#### [EXERCISE DIRECTIONS]
Check each line of the listing below for the string "after", and copy the ones that have it.
[[ AVAILABLE DATA open ]]
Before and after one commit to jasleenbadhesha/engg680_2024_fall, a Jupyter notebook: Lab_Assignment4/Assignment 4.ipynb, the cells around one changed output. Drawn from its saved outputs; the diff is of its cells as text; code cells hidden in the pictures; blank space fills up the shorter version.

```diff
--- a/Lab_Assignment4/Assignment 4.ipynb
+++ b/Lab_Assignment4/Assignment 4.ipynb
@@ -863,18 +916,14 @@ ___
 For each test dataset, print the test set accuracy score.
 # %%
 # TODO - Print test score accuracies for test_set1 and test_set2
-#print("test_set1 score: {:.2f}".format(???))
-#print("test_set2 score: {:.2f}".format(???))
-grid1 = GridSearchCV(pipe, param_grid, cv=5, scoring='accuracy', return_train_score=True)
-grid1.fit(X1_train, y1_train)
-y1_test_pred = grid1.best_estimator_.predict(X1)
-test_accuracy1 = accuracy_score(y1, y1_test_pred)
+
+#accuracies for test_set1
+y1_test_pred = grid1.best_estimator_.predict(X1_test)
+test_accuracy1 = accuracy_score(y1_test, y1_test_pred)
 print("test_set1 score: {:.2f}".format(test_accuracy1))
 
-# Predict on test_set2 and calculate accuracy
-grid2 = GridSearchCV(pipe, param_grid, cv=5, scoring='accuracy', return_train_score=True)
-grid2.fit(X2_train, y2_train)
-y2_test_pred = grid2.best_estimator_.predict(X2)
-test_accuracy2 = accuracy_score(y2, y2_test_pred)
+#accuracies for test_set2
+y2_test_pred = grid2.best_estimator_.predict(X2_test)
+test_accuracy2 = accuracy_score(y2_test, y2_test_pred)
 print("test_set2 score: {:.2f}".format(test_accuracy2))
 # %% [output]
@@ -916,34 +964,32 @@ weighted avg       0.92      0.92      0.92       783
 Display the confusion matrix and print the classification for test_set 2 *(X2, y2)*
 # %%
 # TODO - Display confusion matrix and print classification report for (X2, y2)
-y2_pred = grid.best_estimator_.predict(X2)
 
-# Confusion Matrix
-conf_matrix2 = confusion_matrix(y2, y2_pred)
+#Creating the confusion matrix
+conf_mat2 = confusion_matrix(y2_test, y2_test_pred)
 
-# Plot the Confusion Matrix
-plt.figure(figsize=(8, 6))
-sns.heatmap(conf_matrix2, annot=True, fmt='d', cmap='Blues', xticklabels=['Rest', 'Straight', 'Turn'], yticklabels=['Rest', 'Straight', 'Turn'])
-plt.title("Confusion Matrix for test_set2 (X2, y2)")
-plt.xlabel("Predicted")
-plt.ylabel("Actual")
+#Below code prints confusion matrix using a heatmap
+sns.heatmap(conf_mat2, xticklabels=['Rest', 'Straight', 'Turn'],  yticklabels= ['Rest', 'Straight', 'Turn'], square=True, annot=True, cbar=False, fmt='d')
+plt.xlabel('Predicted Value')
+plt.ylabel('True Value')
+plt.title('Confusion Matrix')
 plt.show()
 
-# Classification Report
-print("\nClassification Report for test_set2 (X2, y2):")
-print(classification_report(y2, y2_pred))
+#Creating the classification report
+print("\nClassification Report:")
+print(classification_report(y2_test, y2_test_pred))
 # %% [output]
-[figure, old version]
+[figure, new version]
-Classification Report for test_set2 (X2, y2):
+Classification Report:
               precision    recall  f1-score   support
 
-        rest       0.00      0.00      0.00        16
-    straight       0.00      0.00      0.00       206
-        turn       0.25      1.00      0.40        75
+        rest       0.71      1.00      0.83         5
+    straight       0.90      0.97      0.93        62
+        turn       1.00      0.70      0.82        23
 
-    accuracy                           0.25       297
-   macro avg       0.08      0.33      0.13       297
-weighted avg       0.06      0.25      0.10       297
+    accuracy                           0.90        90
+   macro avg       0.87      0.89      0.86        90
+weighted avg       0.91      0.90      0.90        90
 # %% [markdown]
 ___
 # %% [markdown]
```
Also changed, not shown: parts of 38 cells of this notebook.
[[ AVAILABLE DATA closed ]]
[[ AVAILABLE DATA open ]]
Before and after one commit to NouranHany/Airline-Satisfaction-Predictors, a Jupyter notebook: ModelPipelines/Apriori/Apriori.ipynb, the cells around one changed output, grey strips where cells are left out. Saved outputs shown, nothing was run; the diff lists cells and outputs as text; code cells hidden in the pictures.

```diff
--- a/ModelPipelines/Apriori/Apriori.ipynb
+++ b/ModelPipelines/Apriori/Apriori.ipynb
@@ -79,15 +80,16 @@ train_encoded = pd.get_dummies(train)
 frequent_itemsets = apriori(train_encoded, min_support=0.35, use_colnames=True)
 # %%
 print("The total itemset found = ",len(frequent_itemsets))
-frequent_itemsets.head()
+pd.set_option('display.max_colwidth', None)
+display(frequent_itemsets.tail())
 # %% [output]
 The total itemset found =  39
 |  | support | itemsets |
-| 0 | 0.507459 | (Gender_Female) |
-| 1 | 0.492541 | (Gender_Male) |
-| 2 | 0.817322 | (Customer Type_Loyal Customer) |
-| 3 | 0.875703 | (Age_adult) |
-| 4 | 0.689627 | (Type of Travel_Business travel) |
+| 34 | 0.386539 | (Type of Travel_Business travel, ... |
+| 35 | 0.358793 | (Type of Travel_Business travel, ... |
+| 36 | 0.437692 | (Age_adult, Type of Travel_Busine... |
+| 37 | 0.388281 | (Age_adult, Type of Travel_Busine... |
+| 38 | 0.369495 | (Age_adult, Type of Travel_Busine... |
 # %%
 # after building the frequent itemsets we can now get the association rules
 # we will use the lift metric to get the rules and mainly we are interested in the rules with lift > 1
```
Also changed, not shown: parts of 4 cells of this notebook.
[[ AVAILABLE DATA closed ]]
#### [TASK SOLUTION]
Before and after one commit to jasleenbadhesha/engg680_2024_fall, a Jupyter notebook: Lab_Assignment4/Assignment 4.ipynb, the cells around one changed output. Drawn from its saved outputs; the diff is of its cells as text; code cells hidden in the pictures; blank space fills up the shorter version.
Before and after one commit to NouranHany/Airline-Satisfaction-Predictors, a Jupyter notebook: ModelPipelines/Apriori/Apriori.ipynb, the cells around one changed output, grey strips where cells are left out. Saved outputs shown, nothing was run; the diff lists cells and outputs as text; code cells hidden in the pictures.
 # after building the frequent itemsets we can now get the association rules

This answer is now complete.